Martha E. Rogers’ first sentence in the Forward in her landmark book An Introduction to the Theoretical Basis of Nursing opened with the declaration “People are at the center of nursings' purpose” (Rogers, 1970, p. vii). Epilogue ended with the lines “New horizons call. Nursing has moved into a new era of fulfilling human need” (p. 139). In between these beginning and ending lines resides a revolutionary synthesis of knowledge, breathing taking in its scope, that launched a unique scientific and humanistic vision specific to nursing. Her ground breaking scientific system, the science of unitary human beings, unleashed a new unitary vision of holism consummate with contemporary science.

Rogers’ work and legacy continues to soar. Between 1970 and today, a rich body of knowledge continues to be built on her theoretical foundation. Four major books of collected works have expanded her vision and science.
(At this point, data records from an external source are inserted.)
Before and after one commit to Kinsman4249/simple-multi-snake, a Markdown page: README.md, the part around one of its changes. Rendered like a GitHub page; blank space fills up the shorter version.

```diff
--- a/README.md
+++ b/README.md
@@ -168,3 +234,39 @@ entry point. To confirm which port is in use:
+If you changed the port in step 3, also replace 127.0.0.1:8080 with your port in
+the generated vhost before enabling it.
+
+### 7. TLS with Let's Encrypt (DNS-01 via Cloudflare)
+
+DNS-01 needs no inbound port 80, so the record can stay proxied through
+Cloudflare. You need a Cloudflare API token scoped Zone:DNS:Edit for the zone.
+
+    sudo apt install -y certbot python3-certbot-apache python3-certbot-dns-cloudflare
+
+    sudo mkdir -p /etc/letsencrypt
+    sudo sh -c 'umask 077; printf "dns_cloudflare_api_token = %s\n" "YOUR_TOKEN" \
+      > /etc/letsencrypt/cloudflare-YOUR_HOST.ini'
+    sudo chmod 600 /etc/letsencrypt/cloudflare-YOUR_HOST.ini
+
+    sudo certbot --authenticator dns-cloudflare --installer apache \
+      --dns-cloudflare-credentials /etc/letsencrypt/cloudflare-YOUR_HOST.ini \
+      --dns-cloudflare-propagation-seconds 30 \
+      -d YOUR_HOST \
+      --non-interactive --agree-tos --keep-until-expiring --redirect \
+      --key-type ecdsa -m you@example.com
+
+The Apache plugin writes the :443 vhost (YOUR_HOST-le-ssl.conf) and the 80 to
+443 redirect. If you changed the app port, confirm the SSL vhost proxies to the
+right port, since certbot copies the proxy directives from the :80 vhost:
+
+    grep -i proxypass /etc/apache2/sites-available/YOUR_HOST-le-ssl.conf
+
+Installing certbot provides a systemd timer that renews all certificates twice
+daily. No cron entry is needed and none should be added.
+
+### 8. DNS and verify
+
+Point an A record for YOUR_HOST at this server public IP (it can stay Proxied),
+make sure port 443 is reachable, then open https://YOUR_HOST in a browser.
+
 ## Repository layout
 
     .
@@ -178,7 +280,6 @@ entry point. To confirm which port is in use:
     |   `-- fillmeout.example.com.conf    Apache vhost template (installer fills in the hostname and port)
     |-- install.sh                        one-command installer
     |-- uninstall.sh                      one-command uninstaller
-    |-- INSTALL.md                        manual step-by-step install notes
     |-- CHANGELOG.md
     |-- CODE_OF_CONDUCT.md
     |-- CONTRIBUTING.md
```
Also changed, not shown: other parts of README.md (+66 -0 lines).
First, in 1986, Violet Malinski’s Explorations on Martha Rogers’ science of unitary human beings, made accessible a collection of reports from the first dissertations to be fully conceptualized within Rogerian science. Barrett’s Visions of Rogers’ science-based nursing published in 1990 included chapters serving as exemplars for the use of the science of unitary human beings in practice, research, and education which was followed up in 1994 with the Rogers’ scientific art of nursing practice edited by Mary Madrid and Elizabeth Barrett and with the Madrid’s edited Patterns of Rogerian knowing published in 1997. Malinski and Barrett’s Martha E. Rogers: Her life and her work, also published in 1994, is an invaluable comprehensive collection of Rogers’ early papers, as well reprints of all the major articles and book chapters she wrote refining her thinking about the science of unitary human beings. These texts, hundreds of published articles, many published in the 15 volumes of Visions: The Journal of Rogerian Nursing Science, and dozens of dissertations form the lexicon that is the science of unitary human beings.
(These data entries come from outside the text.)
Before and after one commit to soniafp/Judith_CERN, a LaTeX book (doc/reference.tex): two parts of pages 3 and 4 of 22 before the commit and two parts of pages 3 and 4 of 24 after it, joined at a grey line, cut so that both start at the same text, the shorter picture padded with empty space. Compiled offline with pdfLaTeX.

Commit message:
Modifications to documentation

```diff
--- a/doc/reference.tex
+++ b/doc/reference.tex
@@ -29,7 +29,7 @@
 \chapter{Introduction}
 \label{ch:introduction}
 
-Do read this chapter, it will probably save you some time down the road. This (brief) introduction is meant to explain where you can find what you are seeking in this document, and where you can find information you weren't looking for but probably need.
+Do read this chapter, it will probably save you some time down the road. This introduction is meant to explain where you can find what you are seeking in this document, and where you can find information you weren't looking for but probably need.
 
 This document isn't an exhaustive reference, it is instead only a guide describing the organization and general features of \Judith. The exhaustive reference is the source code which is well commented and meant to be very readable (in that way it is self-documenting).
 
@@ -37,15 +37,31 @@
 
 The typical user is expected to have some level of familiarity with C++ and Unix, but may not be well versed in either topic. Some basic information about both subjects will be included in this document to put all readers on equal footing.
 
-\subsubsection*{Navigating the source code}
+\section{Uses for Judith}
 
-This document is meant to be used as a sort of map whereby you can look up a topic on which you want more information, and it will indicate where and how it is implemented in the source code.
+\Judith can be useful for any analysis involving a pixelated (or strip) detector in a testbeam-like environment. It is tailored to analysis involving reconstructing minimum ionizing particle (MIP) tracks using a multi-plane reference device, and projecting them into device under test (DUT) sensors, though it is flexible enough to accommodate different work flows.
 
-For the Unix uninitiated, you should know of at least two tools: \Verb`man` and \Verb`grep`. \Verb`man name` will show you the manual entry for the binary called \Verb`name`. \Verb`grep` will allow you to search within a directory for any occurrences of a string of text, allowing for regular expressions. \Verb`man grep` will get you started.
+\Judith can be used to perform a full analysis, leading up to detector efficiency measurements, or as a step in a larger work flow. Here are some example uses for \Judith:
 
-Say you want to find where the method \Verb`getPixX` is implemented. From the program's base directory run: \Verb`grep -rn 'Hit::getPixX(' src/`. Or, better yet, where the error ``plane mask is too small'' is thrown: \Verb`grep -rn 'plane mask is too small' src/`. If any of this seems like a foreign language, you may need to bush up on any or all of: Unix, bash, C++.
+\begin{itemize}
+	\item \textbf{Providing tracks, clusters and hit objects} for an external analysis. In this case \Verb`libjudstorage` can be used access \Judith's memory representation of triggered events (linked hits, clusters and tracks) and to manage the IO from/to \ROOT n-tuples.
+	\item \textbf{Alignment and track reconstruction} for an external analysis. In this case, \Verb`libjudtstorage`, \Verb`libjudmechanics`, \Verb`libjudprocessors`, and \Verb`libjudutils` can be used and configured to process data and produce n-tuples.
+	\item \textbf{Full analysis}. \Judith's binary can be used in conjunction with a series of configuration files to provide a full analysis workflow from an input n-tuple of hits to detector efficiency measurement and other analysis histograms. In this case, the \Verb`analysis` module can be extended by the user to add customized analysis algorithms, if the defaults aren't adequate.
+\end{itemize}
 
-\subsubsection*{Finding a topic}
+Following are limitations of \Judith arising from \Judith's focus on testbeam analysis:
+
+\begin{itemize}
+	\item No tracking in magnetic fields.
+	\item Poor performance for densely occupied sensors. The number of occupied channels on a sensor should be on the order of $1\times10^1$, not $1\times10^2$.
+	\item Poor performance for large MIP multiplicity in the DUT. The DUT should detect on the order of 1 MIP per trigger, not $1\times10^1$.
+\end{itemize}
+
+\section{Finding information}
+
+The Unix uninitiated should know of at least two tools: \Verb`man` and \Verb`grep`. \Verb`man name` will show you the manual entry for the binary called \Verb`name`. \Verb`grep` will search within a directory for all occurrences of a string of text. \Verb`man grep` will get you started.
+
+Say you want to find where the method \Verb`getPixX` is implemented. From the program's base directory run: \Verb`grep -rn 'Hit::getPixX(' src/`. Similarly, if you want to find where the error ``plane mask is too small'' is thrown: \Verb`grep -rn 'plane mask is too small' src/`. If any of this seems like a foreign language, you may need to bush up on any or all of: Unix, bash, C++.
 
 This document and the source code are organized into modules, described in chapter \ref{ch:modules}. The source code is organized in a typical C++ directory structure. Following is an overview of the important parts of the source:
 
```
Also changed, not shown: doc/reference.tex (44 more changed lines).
More than 15 years ago Violet Malinski rightly noted that “perhaps the greatest stumbling block for those interested in Rogerian nursing science is the fact that Rogers last book was published over 20 years ago” (p. 204). Rogers never wrote a second edition to An Introduction to the Theoretical Basis of Nursing, and she often stated, “ninety percent of what is written in that book needs to be torn out.” While there are a number of excellent book chapters written in secondary sources, it has now been over 35 years without a “definitive source,” or a comprehensive contemporary explication of the Rogerian cosmology, philosophy, postulates, principles, theories, research methods and instruments, and practice methods. Without a definitive text or source, those seeking to learn more about the science of unitary human beings, must search through this dizzying kaleidoscope of literature, much of which is difficult to access or out of date.

The time has come to ignite a new generation of Rogerian scholars, the Net-generation. This wiki site is a quantum leap in the evolution of Rogerian science. Wikis are powerful tools, drawing people together in a way that enhances connectedness, collaboration, and knowledge construction. Not only can a community of Rogerian scholars come together in mutual process and simultaneously co-create a comprehensive explication of the science of unitary human beings, but also anyone with a computer and a web-browser can access the knowledge and content on this site. Unlike printed text, the content on this site can be continually updated, won’t go out of print, and there is no page limitation restricting the amount or depth of explanations. Wikis allow for the incremental development of content as each participant, collaborator, shareholder, or partner contributes to this document. The content becomes ever changing and emergent as it evolves through the multiple edits, additions, deletions, and revisions.

Nightingale stated long ago “No system can endure that does not march” (Nightingale, 1893/2004, p. 216). This wiki site provides a platform so that Rogers’ conceptual system can continue to evolve by drawing together a community scholars dedicated to explicating and advancing the science of unitary human beings in a way that is participatory, transparent, open, flexible, and expansive. As Rogers (1970) concluded in the Forward of An Introduction to the Theoretical Basis of Nursing “only the future can reveal the extent to which these aims may be realized (p. viii).

The fire has been lit. A new horizon awaits. Let’s begin.


Malinski, V. (1994). Highlights in the evolution of nursing science: emergence of the science of unitary human beings. In V. M. Malinski and E.A.M. Barrett (Eds.). Martha E. Rogers: Her life and her work (pp. 197-204). Philadelphia: F.A. Davis.

Nightingale, F. (1893/2004). "Sick-nursing and health-nursing." In Lynn McDonald (Ed), Florence Nightingale on Public Health Care Vol. 6. of the Collected Works Florence Nightingale. Waterloo, Ontario: Wilfrid Laurier University Press.

Rogers, M. E. (1970). An introduction to the theoretical basis of nursing. Philadelphia: F. A. Davis.